Exercise aim:
Restate the records word for word. Include no pictures.
[Opening Extracted entries section]
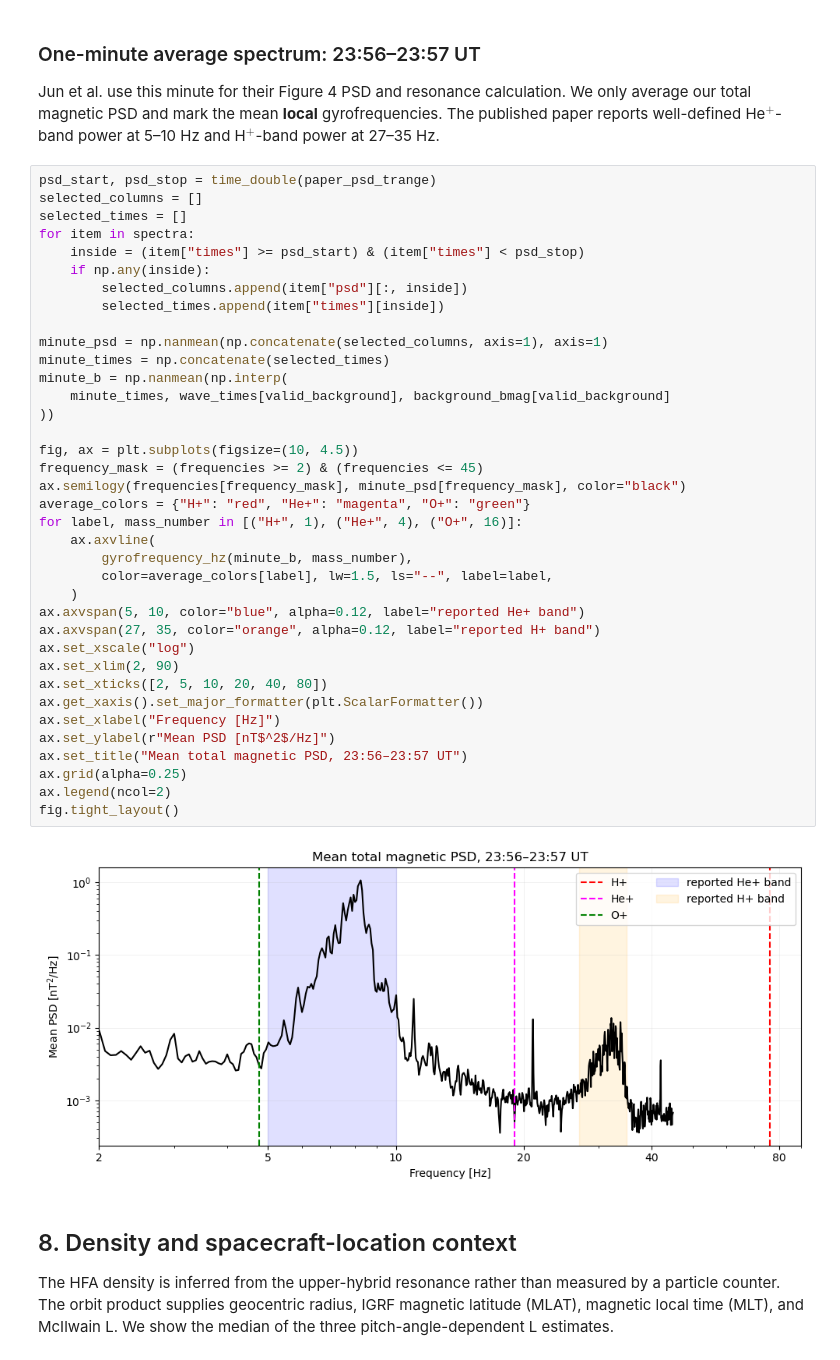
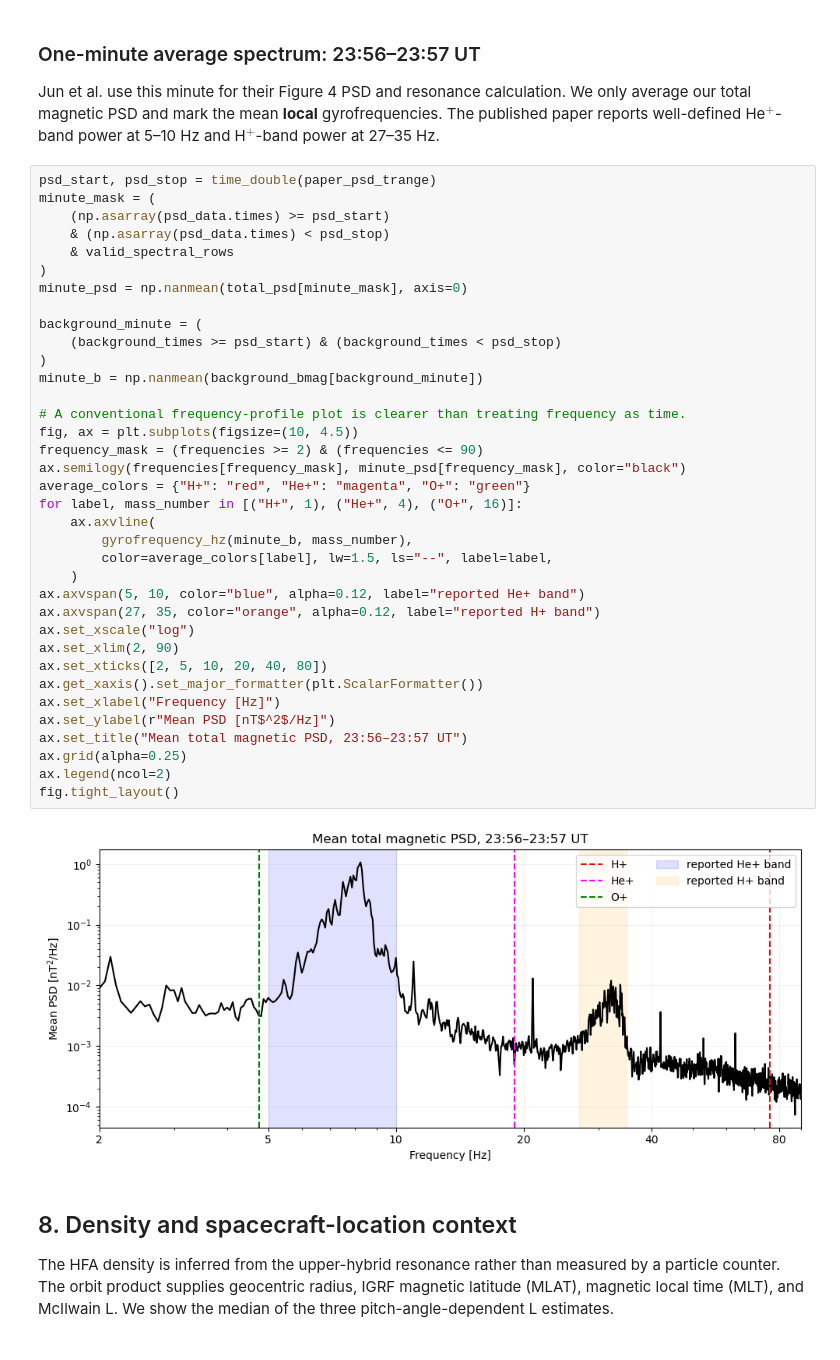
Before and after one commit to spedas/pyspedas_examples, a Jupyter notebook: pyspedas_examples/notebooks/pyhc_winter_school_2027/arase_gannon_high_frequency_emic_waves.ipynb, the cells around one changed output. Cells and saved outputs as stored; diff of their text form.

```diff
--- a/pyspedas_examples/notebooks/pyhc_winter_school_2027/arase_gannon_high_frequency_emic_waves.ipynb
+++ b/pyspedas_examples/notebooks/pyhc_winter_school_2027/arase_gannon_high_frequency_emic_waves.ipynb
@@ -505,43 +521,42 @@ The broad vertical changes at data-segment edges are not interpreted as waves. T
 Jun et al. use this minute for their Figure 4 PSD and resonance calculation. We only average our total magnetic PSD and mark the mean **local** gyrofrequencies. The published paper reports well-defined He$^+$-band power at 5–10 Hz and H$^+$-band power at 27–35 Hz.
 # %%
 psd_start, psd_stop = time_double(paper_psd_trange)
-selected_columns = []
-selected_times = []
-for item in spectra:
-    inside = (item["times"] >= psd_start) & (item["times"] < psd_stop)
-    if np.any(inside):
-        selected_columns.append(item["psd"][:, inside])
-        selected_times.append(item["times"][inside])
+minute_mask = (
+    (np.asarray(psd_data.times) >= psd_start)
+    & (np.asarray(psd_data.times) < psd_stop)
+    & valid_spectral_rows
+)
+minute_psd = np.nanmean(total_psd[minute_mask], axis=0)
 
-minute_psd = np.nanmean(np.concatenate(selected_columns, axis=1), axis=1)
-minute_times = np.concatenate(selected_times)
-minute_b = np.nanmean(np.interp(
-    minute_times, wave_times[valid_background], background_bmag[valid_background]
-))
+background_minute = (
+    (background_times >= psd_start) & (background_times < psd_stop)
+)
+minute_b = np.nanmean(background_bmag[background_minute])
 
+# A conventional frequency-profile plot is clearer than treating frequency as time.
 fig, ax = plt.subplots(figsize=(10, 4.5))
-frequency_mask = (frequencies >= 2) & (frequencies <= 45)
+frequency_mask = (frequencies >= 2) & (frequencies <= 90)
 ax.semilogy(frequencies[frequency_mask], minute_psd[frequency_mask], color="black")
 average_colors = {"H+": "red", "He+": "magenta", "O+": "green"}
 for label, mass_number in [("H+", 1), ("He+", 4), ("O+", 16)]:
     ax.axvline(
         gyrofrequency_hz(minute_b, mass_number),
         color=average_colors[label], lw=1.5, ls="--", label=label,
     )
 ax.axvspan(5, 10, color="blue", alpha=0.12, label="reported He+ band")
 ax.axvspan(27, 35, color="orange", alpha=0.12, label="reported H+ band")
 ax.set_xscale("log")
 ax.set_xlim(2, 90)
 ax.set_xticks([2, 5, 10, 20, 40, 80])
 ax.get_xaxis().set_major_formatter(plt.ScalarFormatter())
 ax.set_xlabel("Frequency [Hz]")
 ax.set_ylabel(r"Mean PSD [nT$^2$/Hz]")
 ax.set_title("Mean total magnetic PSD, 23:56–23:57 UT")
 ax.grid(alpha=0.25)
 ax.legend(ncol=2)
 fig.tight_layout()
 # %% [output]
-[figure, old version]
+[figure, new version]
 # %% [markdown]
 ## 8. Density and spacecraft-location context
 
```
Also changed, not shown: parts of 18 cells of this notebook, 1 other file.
[Closing Extracted entries section]
Result of the task:
Before and after one commit to spedas/pyspedas_examples, a Jupyter notebook: pyspedas_examples/notebooks/pyhc_winter_school_2027/arase_gannon_high_frequency_emic_waves.ipynb, the cells around one changed output. Cells and saved outputs as stored; diff of their text form.

```diff
--- a/pyspedas_examples/notebooks/pyhc_winter_school_2027/arase_gannon_high_frequency_emic_waves.ipynb
+++ b/pyspedas_examples/notebooks/pyhc_winter_school_2027/arase_gannon_high_frequency_emic_waves.ipynb
@@ -505,43 +521,42 @@ The broad vertical changes at data-segment edges are not interpreted as waves. T
 Jun et al. use this minute for their Figure 4 PSD and resonance calculation. We only average our total magnetic PSD and mark the mean **local** gyrofrequencies. The published paper reports well-defined He$^+$-band power at 5–10 Hz and H$^+$-band power at 27–35 Hz.
 # %%
 psd_start, psd_stop = time_double(paper_psd_trange)
-selected_columns = []
-selected_times = []
-for item in spectra:
-    inside = (item["times"] >= psd_start) & (item["times"] < psd_stop)
-    if np.any(inside):
-        selected_columns.append(item["psd"][:, inside])
-        selected_times.append(item["times"][inside])
+minute_mask = (
+    (np.asarray(psd_data.times) >= psd_start)
+    & (np.asarray(psd_data.times) < psd_stop)
+    & valid_spectral_rows
+)
+minute_psd = np.nanmean(total_psd[minute_mask], axis=0)
 
-minute_psd = np.nanmean(np.concatenate(selected_columns, axis=1), axis=1)
-minute_times = np.concatenate(selected_times)
-minute_b = np.nanmean(np.interp(
-    minute_times, wave_times[valid_background], background_bmag[valid_background]
-))
+background_minute = (
+    (background_times >= psd_start) & (background_times < psd_stop)
+)
+minute_b = np.nanmean(background_bmag[background_minute])
 
+# A conventional frequency-profile plot is clearer than treating frequency as time.
 fig, ax = plt.subplots(figsize=(10, 4.5))
-frequency_mask = (frequencies >= 2) & (frequencies <= 45)
+frequency_mask = (frequencies >= 2) & (frequencies <= 90)
 ax.semilogy(frequencies[frequency_mask], minute_psd[frequency_mask], color="black")
 average_colors = {"H+": "red", "He+": "magenta", "O+": "green"}
 for label, mass_number in [("H+", 1), ("He+", 4), ("O+", 16)]:
     ax.axvline(
         gyrofrequency_hz(minute_b, mass_number),
         color=average_colors[label], lw=1.5, ls="--", label=label,
     )
 ax.axvspan(5, 10, color="blue", alpha=0.12, label="reported He+ band")
 ax.axvspan(27, 35, color="orange", alpha=0.12, label="reported H+ band")
 ax.set_xscale("log")
 ax.set_xlim(2, 90)
 ax.set_xticks([2, 5, 10, 20, 40, 80])
 ax.get_xaxis().set_major_formatter(plt.ScalarFormatter())
 ax.set_xlabel("Frequency [Hz]")
 ax.set_ylabel(r"Mean PSD [nT$^2$/Hz]")
 ax.set_title("Mean total magnetic PSD, 23:56–23:57 UT")
 ax.grid(alpha=0.25)
 ax.legend(ncol=2)
 fig.tight_layout()
 # %% [output]
-[figure, old version]
+[figure, new version]
 # %% [markdown]
 ## 8. Density and spacecraft-location context
 
```
Also changed, not shown: parts of 18 cells of this notebook, 1 other file.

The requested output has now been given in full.